(Beginning of Provided records)
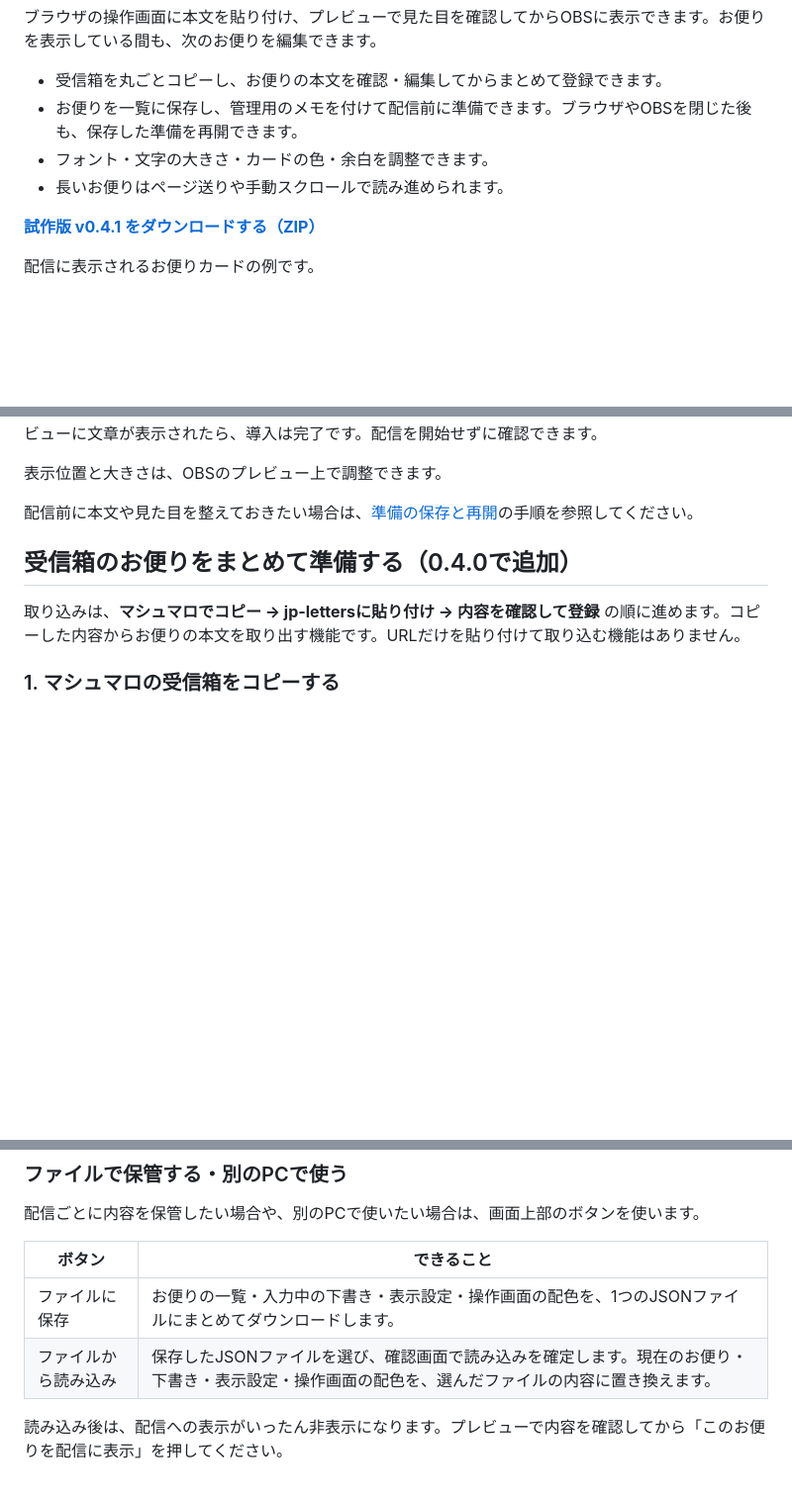
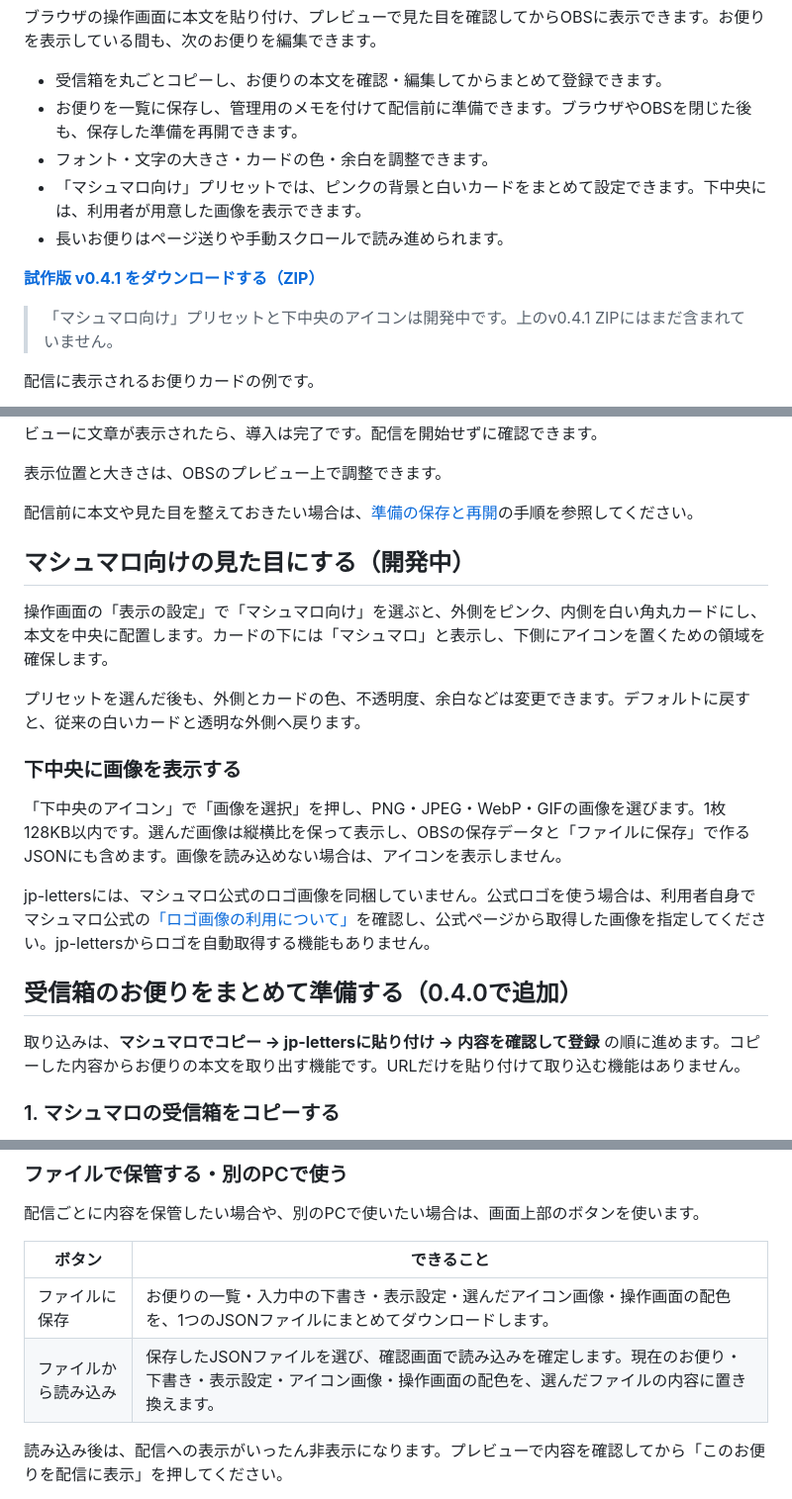
Before and after one commit to hekiruligames/jp-letters-lua, a Markdown page: README.md, 3 parts joined by grey strips. Shown at 99% size. Rendered like a GitHub page; blank space fills up the shorter version.

Commit message:
マシュマロ向け表示の使い方とロゴの扱いを追記

```diff
--- a/README.md
+++ b/README.md
@@ -9,9 +9,12 @@
 - 受信箱を丸ごとコピーし、お便りの本文を確認・編集してからまとめて登録できます。
 - お便りを一覧に保存し、管理用のメモを付けて配信前に準備できます。ブラウザやOBSを閉じた後も、保存した準備を再開できます。
 - フォント・文字の大きさ・カードの色・余白を調整できます。
+- 「マシュマロ向け」プリセットでは、ピンクの背景と白いカードをまとめて設定できます。下中央には、利用者が用意した画像を表示できます。
 - 長いお便りはページ送りや手動スクロールで読み進められます。
 
 **[試作版 v0.4.1 をダウンロードする（ZIP）](https://github.com/hekiruligames/jp-letters-lua/releases/download/v0.4.1/jp-letters-0.4.1.zip)**
+
+> 「マシュマロ向け」プリセットと下中央のアイコンは開発中です。上のv0.4.1 ZIPにはまだ含まれていません。
 
 配信に表示されるお便りカードの例です。
 
@@ -74,6 +77,18 @@ OBSを開き、メニューの「ツール → スクリプト」を選びます
 表示位置と大きさは、OBSのプレビュー上で調整できます。
 
 配信前に本文や見た目を整えておきたい場合は、[準備の保存と再開](#配信前に準備してあとで続きを使う)の手順を参照してください。
+
+## マシュマロ向けの見た目にする（開発中）
+
+操作画面の「表示の設定」で「マシュマロ向け」を選ぶと、外側をピンク、内側を白い角丸カードにし、本文を中央に配置します。カードの下には「マシュマロ」と表示し、下側にアイコンを置くための領域を確保します。
+
+プリセットを選んだ後も、外側とカードの色、不透明度、余白などは変更できます。デフォルトに戻すと、従来の白いカードと透明な外側へ戻ります。
+
+### 下中央に画像を表示する
+
+「下中央のアイコン」で「画像を選択」を押し、PNG・JPEG・WebP・GIFの画像を選びます。1枚128KB以内です。選んだ画像は縦横比を保って表示し、OBSの保存データと「ファイルに保存」で作るJSONにも含めます。画像を読み込めない場合は、アイコンを表示しません。
+
+jp-lettersには、マシュマロ公式のロゴ画像を同梱していません。公式ロゴを使う場合は、利用者自身でマシュマロ公式の[「ロゴ画像の利用について」](https://help.marshmallow-qa.com/%E3%83%AD%E3%82%B4%E7%94%BB%E5%83%8F%E3%81%AE%E5%88%A9%E7%94%A8%E3%81%AB%E3%81%A4%E3%81%84%E3%81%A6-66e2538617c946001d347fd3)を確認し、公式ページから取得した画像を指定してください。jp-lettersからロゴを自動取得する機能もありません。
 
 ## 受信箱のお便りをまとめて準備する（0.4.0で追加）
 
@@ -153,8 +168,8 @@ Safariでコピーした未確認一覧の実データ2件で、本文の抽出
 
 | ボタン | できること |
 | --- | --- |
-| ファイルに保存 | お便りの一覧・入力中の下書き・表示設定・操作画面の配色を、1つのJSONファイルにまとめてダウンロードします。 |
-| ファイルから読み込み | 保存したJSONファイルを選び、確認画面で読み込みを確定します。現在のお便り・下書き・表示設定・操作画面の配色を、選んだファイルの内容に置き換えます。 |
+| ファイルに保存 | お便りの一覧・入力中の下書き・表示設定・選んだアイコン画像・操作画面の配色を、1つのJSONファイルにまとめてダウンロードします。 |
+| ファイルから読み込み | 保存したJSONファイルを選び、確認画面で読み込みを確定します。現在のお便り・下書き・表示設定・アイコン画像・操作画面の配色を、選んだファイルの内容に置き換えます。 |
 
 読み込み後は、配信への表示がいったん非表示になります。プレビューで内容を確認してから「このお便りを配信に表示」を押してください。
 
```
Also changed, not shown: other parts of README.md (+1 -1 lines).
(End of Provided records)
*Task item*
Please print all the entries exactly as written, but drop the pictures.

*Output*
Before and after one commit to hekiruligames/jp-letters-lua, a Markdown page: README.md, 3 parts joined by grey strips. Shown at 99% size. Rendered like a GitHub page; blank space fills up the shorter version.

Commit message:
マシュマロ向け表示の使い方とロゴの扱いを追記

```diff
--- a/README.md
+++ b/README.md
@@ -9,9 +9,12 @@
 - 受信箱を丸ごとコピーし、お便りの本文を確認・編集してからまとめて登録できます。
 - お便りを一覧に保存し、管理用のメモを付けて配信前に準備できます。ブラウザやOBSを閉じた後も、保存した準備を再開できます。
 - フォント・文字の大きさ・カードの色・余白を調整できます。
+- 「マシュマロ向け」プリセットでは、ピンクの背景と白いカードをまとめて設定できます。下中央には、利用者が用意した画像を表示できます。
 - 長いお便りはページ送りや手動スクロールで読み進められます。
 
 **[試作版 v0.4.1 をダウンロードする（ZIP）](https://github.com/hekiruligames/jp-letters-lua/releases/download/v0.4.1/jp-letters-0.4.1.zip)**
+
+> 「マシュマロ向け」プリセットと下中央のアイコンは開発中です。上のv0.4.1 ZIPにはまだ含まれていません。
 
 配信に表示されるお便りカードの例です。
 
@@ -74,6 +77,18 @@ OBSを開き、メニューの「ツール → スクリプト」を選びます
 表示位置と大きさは、OBSのプレビュー上で調整できます。
 
 配信前に本文や見た目を整えておきたい場合は、[準備の保存と再開](#配信前に準備してあとで続きを使う)の手順を参照してください。
+
+## マシュマロ向けの見た目にする（開発中）
+
+操作画面の「表示の設定」で「マシュマロ向け」を選ぶと、外側をピンク、内側を白い角丸カードにし、本文を中央に配置します。カードの下には「マシュマロ」と表示し、下側にアイコンを置くための領域を確保します。
+
+プリセットを選んだ後も、外側とカードの色、不透明度、余白などは変更できます。デフォルトに戻すと、従来の白いカードと透明な外側へ戻ります。
+
+### 下中央に画像を表示する
+
+「下中央のアイコン」で「画像を選択」を押し、PNG・JPEG・WebP・GIFの画像を選びます。1枚128KB以内です。選んだ画像は縦横比を保って表示し、OBSの保存データと「ファイルに保存」で作るJSONにも含めます。画像を読み込めない場合は、アイコンを表示しません。
+
+jp-lettersには、マシュマロ公式のロゴ画像を同梱していません。公式ロゴを使う場合は、利用者自身でマシュマロ公式の[「ロゴ画像の利用について」](https://help.marshmallow-qa.com/%E3%83%AD%E3%82%B4%E7%94%BB%E5%83%8F%E3%81%AE%E5%88%A9%E7%94%A8%E3%81%AB%E3%81%A4%E3%81%84%E3%81%A6-66e2538617c946001d347fd3)を確認し、公式ページから取得した画像を指定してください。jp-lettersからロゴを自動取得する機能もありません。
 
 ## 受信箱のお便りをまとめて準備する（0.4.0で追加）
 
@@ -153,8 +168,8 @@ Safariでコピーした未確認一覧の実データ2件で、本文の抽出
 
 | ボタン | できること |
 | --- | --- |
-| ファイルに保存 | お便りの一覧・入力中の下書き・表示設定・操作画面の配色を、1つのJSONファイルにまとめてダウンロードします。 |
-| ファイルから読み込み | 保存したJSONファイルを選び、確認画面で読み込みを確定します。現在のお便り・下書き・表示設定・操作画面の配色を、選んだファイルの内容に置き換えます。 |
+| ファイルに保存 | お便りの一覧・入力中の下書き・表示設定・選んだアイコン画像・操作画面の配色を、1つのJSONファイルにまとめてダウンロードします。 |
+| ファイルから読み込み | 保存したJSONファイルを選び、確認画面で読み込みを確定します。現在のお便り・下書き・表示設定・アイコン画像・操作画面の配色を、選んだファイルの内容に置き換えます。 |
 
 読み込み後は、配信への表示がいったん非表示になります。プレビューで内容を確認してから「このお便りを配信に表示」を押してください。
 
```
Also changed, not shown: other parts of README.md (+1 -1 lines).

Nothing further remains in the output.